ACTIVITY: All the entries need to be quoted exactly, apart from the pictures, which you should drop.

--- START ---

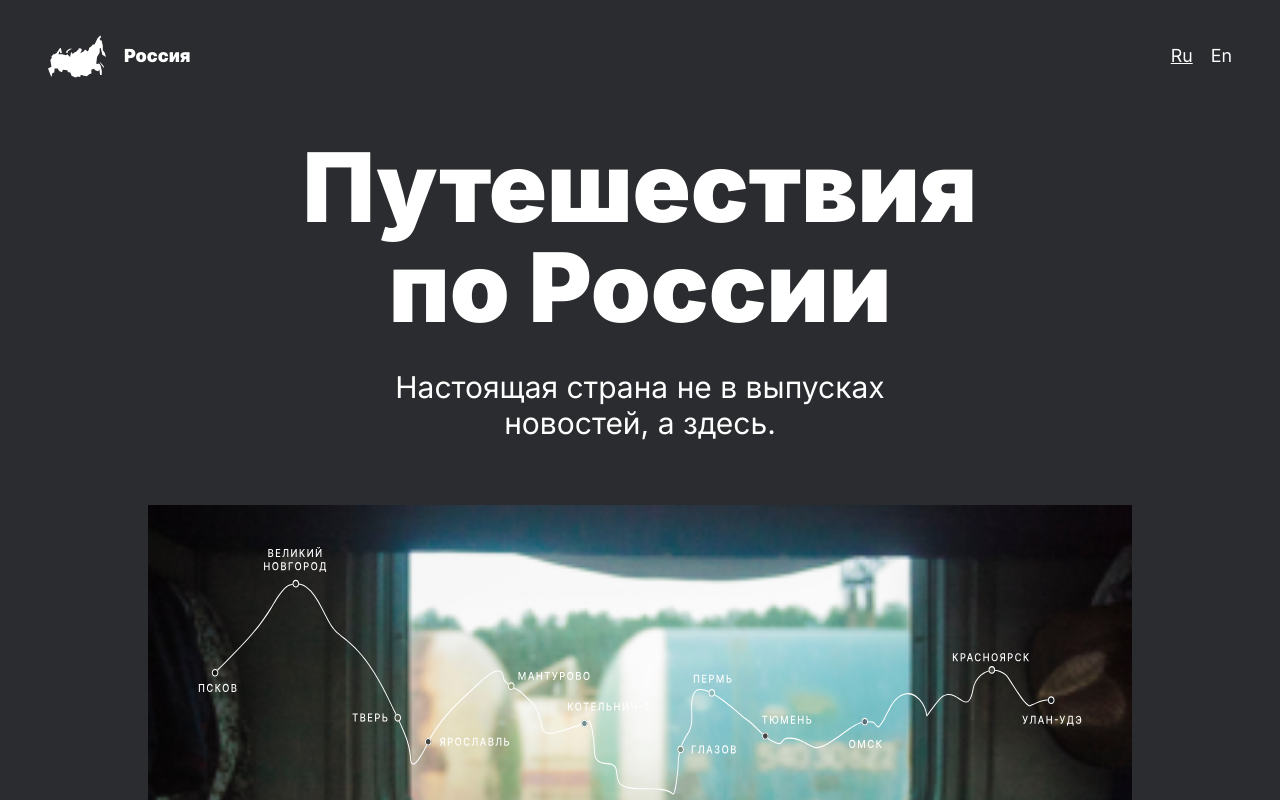
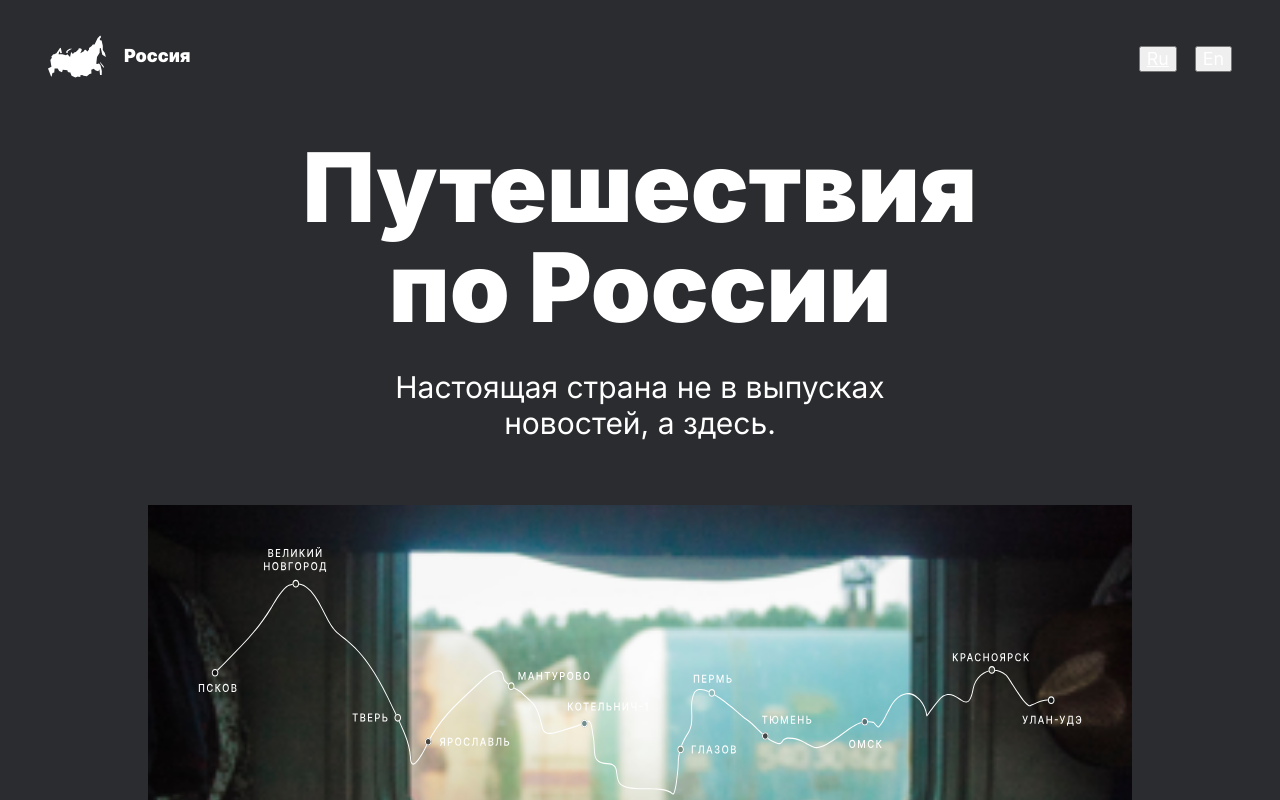
Before and after one commit to totfront/somewhere-travel, a React (Create React App) app: page / in a window 1280 px wide. Shown: the top 800 px of the page. Built offline with nearby package versions, Linux system fonts and the light colour scheme.

Commit message:
chore: started working on changing languages buttons

```diff
--- a/src/components/Header/Header.js
+++ b/src/components/Header/Header.js
@@ -1,5 +1,9 @@
 import styles from "./Header.module.css";
 import headerLogo from "../../Images/__logo.svg";
+
+const changeLanguage = () => {
+
+};
 
 function Header() {
   return (
@@ -9,12 +13,21 @@ function Header() {
         <p className={styles.imageSignature}>Россия</p>
       </div>
       <div className={styles.links}>
-        <a href="#" className={`${styles.link} ${styles.ruLink}`}>
+        {/* rename styles */}
+        <button
+          type={"button"}
+          onClick={changeLanguage}
+          className={`${styles.link} ${styles.ruLink}`}
+        >
           Ru
-        </a>
-        <a href="#" className={`${styles.link} ${styles.enLink}`}>
+        </button>
+        <button
+          type={"button"}
+          onClick={changeLanguage}
+          className={`${styles.link} ${styles.enLink}`}
+        >
           En
-        </a>
+        </button>
       </div>
     </header>
   );
--- a/src/components/Lead/Lead.js
+++ b/src/components/Lead/Lead.js
@@ -1,10 +1,11 @@
 import styles from "./Lead.module.css";
 import route from "../../Images/route.svg";
+import texts from "../../shared/texts.json";
 
 function Lead() {
   return (
     <section className={styles.wrapper}>
-      <h1 className={styles.title}>Путешествия по России</h1>
+      <h1 className={styles.title}>{texts.Lead.title.ru}</h1>
       <h2 className={styles.subtitle}>
         Настоящая страна не в выпусках новостей, а здесь.
       </h2>
--- /dev/null
+++ b/src/shared/texts.json
@@ -0,0 +1,8 @@
+{
+    "Lead": {
+        "title": {
+"ru": "Путешествия по России",
+"en": "Travelling around Russia"
+        }
+    }
+}
```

--- END ---

RESPONSE AREA:
Before and after one commit to totfront/somewhere-travel, a React (Create React App) app: page / in a window 1280 px wide. Shown: the top 800 px of the page. Built offline with nearby package versions, Linux system fonts and the light colour scheme.

Commit message:
chore: started working on changing languages buttons

```diff
--- a/src/components/Header/Header.js
+++ b/src/components/Header/Header.js
@@ -1,5 +1,9 @@
 import styles from "./Header.module.css";
 import headerLogo from "../../Images/__logo.svg";
+
+const changeLanguage = () => {
+
+};
 
 function Header() {
   return (
@@ -9,12 +13,21 @@ function Header() {
         <p className={styles.imageSignature}>Россия</p>
       </div>
       <div className={styles.links}>
-        <a href="#" className={`${styles.link} ${styles.ruLink}`}>
+        {/* rename styles */}
+        <button
+          type={"button"}
+          onClick={changeLanguage}
+          className={`${styles.link} ${styles.ruLink}`}
+        >
           Ru
-        </a>
-        <a href="#" className={`${styles.link} ${styles.enLink}`}>
+        </button>
+        <button
+          type={"button"}
+          onClick={changeLanguage}
+          className={`${styles.link} ${styles.enLink}`}
+        >
           En
-        </a>
+        </button>
       </div>
     </header>
   );
--- a/src/components/Lead/Lead.js
+++ b/src/components/Lead/Lead.js
@@ -1,10 +1,11 @@
 import styles from "./Lead.module.css";
 import route from "../../Images/route.svg";
+import texts from "../../shared/texts.json";
 
 function Lead() {
   return (
     <section className={styles.wrapper}>
-      <h1 className={styles.title}>Путешествия по России</h1>
+      <h1 className={styles.title}>{texts.Lead.title.ru}</h1>
       <h2 className={styles.subtitle}>
         Настоящая страна не в выпусках новостей, а здесь.
       </h2>
--- /dev/null
+++ b/src/shared/texts.json
@@ -0,0 +1,8 @@
+{
+    "Lead": {
+        "title": {
+"ru": "Путешествия по России",
+"en": "Travelling around Russia"
+        }
+    }
+}
```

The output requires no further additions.